* _WHAT THIS TASK INVOLVES_: Go through the entries below and pick out every line with "success".

*** RECORD SET

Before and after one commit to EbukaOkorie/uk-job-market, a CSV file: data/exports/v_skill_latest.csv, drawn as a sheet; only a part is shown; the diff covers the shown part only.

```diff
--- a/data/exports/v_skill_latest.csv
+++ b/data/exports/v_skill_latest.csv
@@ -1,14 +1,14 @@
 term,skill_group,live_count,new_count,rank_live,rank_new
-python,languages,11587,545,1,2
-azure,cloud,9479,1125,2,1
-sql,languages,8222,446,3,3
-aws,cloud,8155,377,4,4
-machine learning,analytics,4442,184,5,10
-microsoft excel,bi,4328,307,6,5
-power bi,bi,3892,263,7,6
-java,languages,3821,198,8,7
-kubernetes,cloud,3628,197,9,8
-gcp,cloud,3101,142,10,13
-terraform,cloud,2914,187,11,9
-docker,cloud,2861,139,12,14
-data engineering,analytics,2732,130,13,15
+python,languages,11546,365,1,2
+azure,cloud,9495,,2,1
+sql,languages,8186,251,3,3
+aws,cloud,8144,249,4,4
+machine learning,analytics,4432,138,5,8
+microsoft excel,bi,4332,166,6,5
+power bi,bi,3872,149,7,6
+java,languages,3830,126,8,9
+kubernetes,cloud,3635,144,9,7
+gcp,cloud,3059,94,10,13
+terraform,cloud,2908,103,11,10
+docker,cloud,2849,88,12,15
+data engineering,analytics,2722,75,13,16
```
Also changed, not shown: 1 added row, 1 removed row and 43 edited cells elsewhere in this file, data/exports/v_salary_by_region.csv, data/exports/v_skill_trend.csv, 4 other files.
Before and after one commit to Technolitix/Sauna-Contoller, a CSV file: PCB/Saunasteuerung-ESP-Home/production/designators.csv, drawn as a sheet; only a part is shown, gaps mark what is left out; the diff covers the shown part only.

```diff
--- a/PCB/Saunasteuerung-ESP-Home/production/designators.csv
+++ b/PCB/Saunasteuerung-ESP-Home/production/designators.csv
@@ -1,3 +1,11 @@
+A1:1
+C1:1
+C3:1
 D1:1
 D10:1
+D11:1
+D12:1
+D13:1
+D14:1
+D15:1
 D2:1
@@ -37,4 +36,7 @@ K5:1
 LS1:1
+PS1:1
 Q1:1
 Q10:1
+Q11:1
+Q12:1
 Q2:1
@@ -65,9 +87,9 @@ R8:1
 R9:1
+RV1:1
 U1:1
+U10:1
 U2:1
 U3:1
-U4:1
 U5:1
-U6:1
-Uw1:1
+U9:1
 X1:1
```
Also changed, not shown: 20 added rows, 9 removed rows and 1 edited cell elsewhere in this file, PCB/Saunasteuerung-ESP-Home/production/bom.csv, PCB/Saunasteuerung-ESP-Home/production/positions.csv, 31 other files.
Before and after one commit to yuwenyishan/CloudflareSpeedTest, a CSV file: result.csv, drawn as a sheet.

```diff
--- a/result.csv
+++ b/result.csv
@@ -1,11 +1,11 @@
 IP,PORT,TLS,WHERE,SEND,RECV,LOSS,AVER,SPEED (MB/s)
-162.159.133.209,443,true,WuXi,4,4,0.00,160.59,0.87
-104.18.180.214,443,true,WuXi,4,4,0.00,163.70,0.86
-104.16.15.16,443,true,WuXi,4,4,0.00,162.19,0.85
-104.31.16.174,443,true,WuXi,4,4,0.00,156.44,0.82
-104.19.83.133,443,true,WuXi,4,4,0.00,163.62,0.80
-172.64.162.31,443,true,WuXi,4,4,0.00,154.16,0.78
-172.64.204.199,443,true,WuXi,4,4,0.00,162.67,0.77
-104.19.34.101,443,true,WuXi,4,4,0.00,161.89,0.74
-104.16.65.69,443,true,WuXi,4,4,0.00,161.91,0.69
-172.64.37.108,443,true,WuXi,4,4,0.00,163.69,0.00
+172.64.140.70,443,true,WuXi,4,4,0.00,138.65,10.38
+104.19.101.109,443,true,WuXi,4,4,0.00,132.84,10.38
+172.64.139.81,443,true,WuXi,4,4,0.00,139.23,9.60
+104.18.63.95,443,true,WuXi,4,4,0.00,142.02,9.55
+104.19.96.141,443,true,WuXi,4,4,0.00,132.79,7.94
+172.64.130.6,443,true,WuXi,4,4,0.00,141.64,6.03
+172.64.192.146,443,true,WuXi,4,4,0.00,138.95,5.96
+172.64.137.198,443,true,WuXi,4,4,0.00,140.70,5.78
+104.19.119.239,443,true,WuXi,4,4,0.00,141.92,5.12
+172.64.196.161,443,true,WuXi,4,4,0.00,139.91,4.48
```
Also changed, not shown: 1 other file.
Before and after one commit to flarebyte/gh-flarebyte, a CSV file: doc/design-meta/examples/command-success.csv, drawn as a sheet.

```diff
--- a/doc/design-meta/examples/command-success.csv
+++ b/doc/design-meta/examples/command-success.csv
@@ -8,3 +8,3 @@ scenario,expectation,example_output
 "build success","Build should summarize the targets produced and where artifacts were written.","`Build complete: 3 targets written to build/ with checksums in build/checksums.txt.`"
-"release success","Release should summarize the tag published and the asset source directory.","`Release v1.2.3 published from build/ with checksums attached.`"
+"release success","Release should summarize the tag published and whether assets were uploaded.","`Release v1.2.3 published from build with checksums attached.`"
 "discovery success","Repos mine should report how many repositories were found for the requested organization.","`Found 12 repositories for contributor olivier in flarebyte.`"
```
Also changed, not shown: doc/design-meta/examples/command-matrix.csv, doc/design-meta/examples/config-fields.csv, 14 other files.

******

* _TASK OUTPUT_:
Before and after one commit to flarebyte/gh-flarebyte, a CSV file: doc/design-meta/examples/command-success.csv, drawn as a sheet.
--- a/doc/design-meta/examples/command-success.csv
+++ b/doc/design-meta/examples/command-success.csv
 "build success","Build should summarize the targets produced and where artifacts were written.","`Build complete: 3 targets written to build/ with checksums in build/checksums.txt.`"
-"release success","Release should summarize the tag published and the asset source directory.","`Release v1.2.3 published from build/ with checksums attached.`"
+"release success","Release should summarize the tag published and whether assets were uploaded.","`Release v1.2.3 published from build with checksums attached.`"
 "discovery success","Repos mine should report how many repositories were found for the requested organization.","`Found 12 repositories for contributor olivier in flarebyte.`"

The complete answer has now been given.